Rome Ghetto


As the Germans conquered Europe, the Jewish population in the respective conquered territories ended up under German control. This meant that their lives were in immediate danger. In states that were allied or cooperated with Nazi Germany, the germans expected cooperation on the jews, etc., to be handed over to the germans. From the Italian side, they had a different view of Jews than the Germans, there was a milder anti-Semite that was not at all as radical and murderous as the Germans. Italy was not at all interested in extraditing the Italian jews. This meant that as long as Italy was independent, the Jews did not risk being extradited to the Germans. But when Mussolini was overthrown in September 1943 and Italy surrendered to the allies, the Germans occupied northern and central Italy. This meant that the protection that the Jews had until then was now gone and they risked being deported to Eastern Europe.

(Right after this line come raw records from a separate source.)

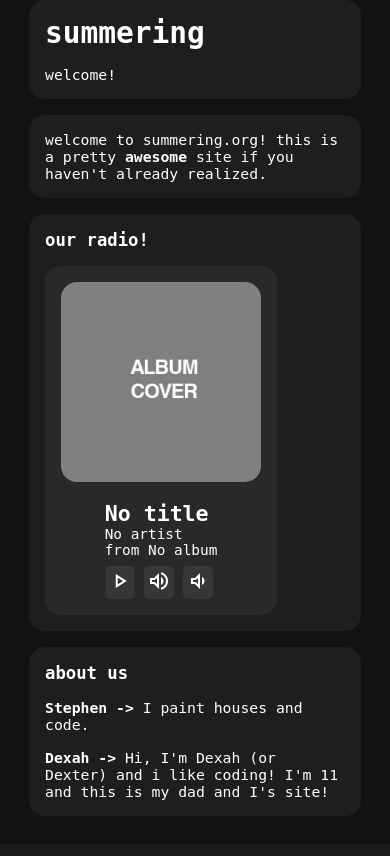
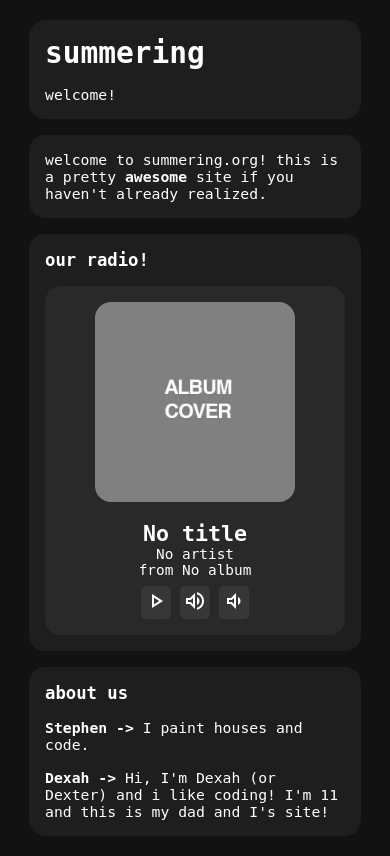
Before and after one commit to summeringpainting/summering.org, a Flask app: page / in a window 390 px wide. Before the commit the page ends 800 px from the top, so only its background shows below. Run offline with Flask 2, Linux system fonts and the light colour scheme; data that the repository does not hold is empty.

Commit message:
added head, foot and styling

```diff
--- a/main.py
+++ b/main.py
@@ -50,12 +50,6 @@
     os.system(f"eyeD3 --write-images=/tmp {test}")
     data = {}
     try:
-        basewidth = 300
-        img = Image.open('/tmp/FRONT_COVER.jpg')
-        wpercent = (basewidth/float(img.size[0]))
-        hsize = int((float(img.size[1])*float(wpercent)))
-        img = img.resize((basewidth, hsize), Image.ANTIALIAS)
-        img.save('/tmp/FRONT_COVER.jpg')
         with open('/tmp/FRONT_COVER.jpg', mode='rb') as file:
             img = file.read()
         data['img'] = base64.encodebytes(img).decode('utf-8')
@@ -127,4 +121,4 @@
 
 
 if __name__ == "__main__":
-    app.run(debug=True, host="localhost", port=5000)
+    app.run(debug=True, host="10.0.0.147", port=5000)
--- a/static/style.css
+++ b/static/style.css
@@ -23,7 +23,6 @@
     display: flex;
     border-radius: 1rem;
     background-color: #292929;
-    width: fit-content;
     min-height: auto;
     padding: 1rem;
     grid-auto-flow: row;
@@ -31,42 +30,43 @@
     max-width: 100%;
     overflow: hidden;
 }
+
 #albumcover {
     border-radius: 1rem;
     max-width: 200px;
 }
+
 #radioplayer {
     display: flex;
     flex-direction: column;
     gap: 0.5rem;
 }
+
 #radioplayer_wrapper > * {
     margin: 0;
 }
+
 #radioplayer > audio {
     margin: 1rem 0 0 0;
 }
+
 .info {
     margin: 0;
 }
+
 .info > h2 {
     margin: 0;
 }
 
-
-
-#title > h1,p {
-    margin: 0;
+#title {
+    margin-top: 20px;
 }
-
-
 
 .card {
     border-radius: 1rem;
     background-color: #1e1e1e;
     display: flex;
     padding: 1rem;
-
     flex-direction: column;
     gap: 1rem;
     width: 50vw;
@@ -85,14 +85,19 @@
 	outline: inherit;
 }
 
-
 @media screen and (max-width: 700px) {
     #radioplayer_wrapper {
         flex-direction: column;
         align-items: center;
         font-size: 0.9rem;
+        text-align: center;
+        justify-content: center;
     }
     .card {
         width: 300px;
     }
 }
+
+#foot {
+    margin-bottom: 20px;
+}
--- a/templates/index.html
+++ b/templates/index.html
@@ -51,7 +51,7 @@
                 </div>
             </div>
 
-            <div class="card">
+            <div id="foot" class="card">
                 <h3>about us</h3>
                 <p><b>Stephen -></b> I paint houses and code.</p>
 
```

In 1943, there were about 12,000 Jews living in Rome. The head of SIPO and SD, Obersturmbannfuhrer Herbert Kappler, demanded a ransom in exchange for leaving the Jews of Rome alone. The ransom was paid at the end of September, but Kappler had no plans to keep his share of the promise. On October 16, Kappler carried out raids all over Rome and about 1,000 Jews were arrested. These were put in a temporary assembly camp in a military school in central Rome. After a few days, the Jews were taken to the Tiburtina station in Rome from where they were deported by train to Auschwitz. Subsequent raids meant that another 800 Jews were arrested and deported to Auschwitz.

The fact that no more Jews were arrested was partly due to the fact that the Italian police did not participate in the raids and that several Jews fled to the Vatican in central Rome. The Germans did not eat them because the Vatican was an independent state whose sovereignty the Germans did not dare to challenge. Add to that that the italians were generally against the Germans’ treatment of the jews, which meant that the germans had to do everything themselves without the help of local authorities and bodies. This meant that about 10,000 of Rome’s Jews survived. Rome was liberated by troops on June 4.

As in other western European countries, no ghetto was established in Rome. The ghettos were established in Eastern Europe between 1939 and 1943 when they were systematically dismantled and the inhabitants were sent to some concentration camp or murdered. In Rome, however, there was an ancient Jewish ghetto that existed in various forms between 1555 and 1888. This was the last ghetto in Europe to exist before the Germans reintroduced the ghettos in 1939. Although the ghetto after 1888 no longer existed, it had a Jewish character and when the Germans in October 1943 began their raids, the former ghetto was a priority objective.

Current status: Preserved with memorial tablets (2018).

Address: Via del Portico dĀ“Ottavia, 00186 Rom.

Get there: Bus to Piazza Venezia

My comment:

The Jewish character of the ghetto remains and there are several Jewish cafes and restaurants and a synagogue. Incidentally, a cozy neighborhood with small alleys and streets. A bit outside the ghetto and along the Tiber is the military school that served as a temporary gathering camp for the Jews arrested. It remains and on the facade there is a memorial plaque. At the station Tiburtina, there was at least before it was rebuilt in 2011 a memorial plaque of the deportations. I let it be unsaid how it looks after the rebuild, I found no one when I was there in 2018 and I have not managed to get any info on this.

Follow up in books: De Felice, Renzo: The Jews in Fascist Italy: A History (2001).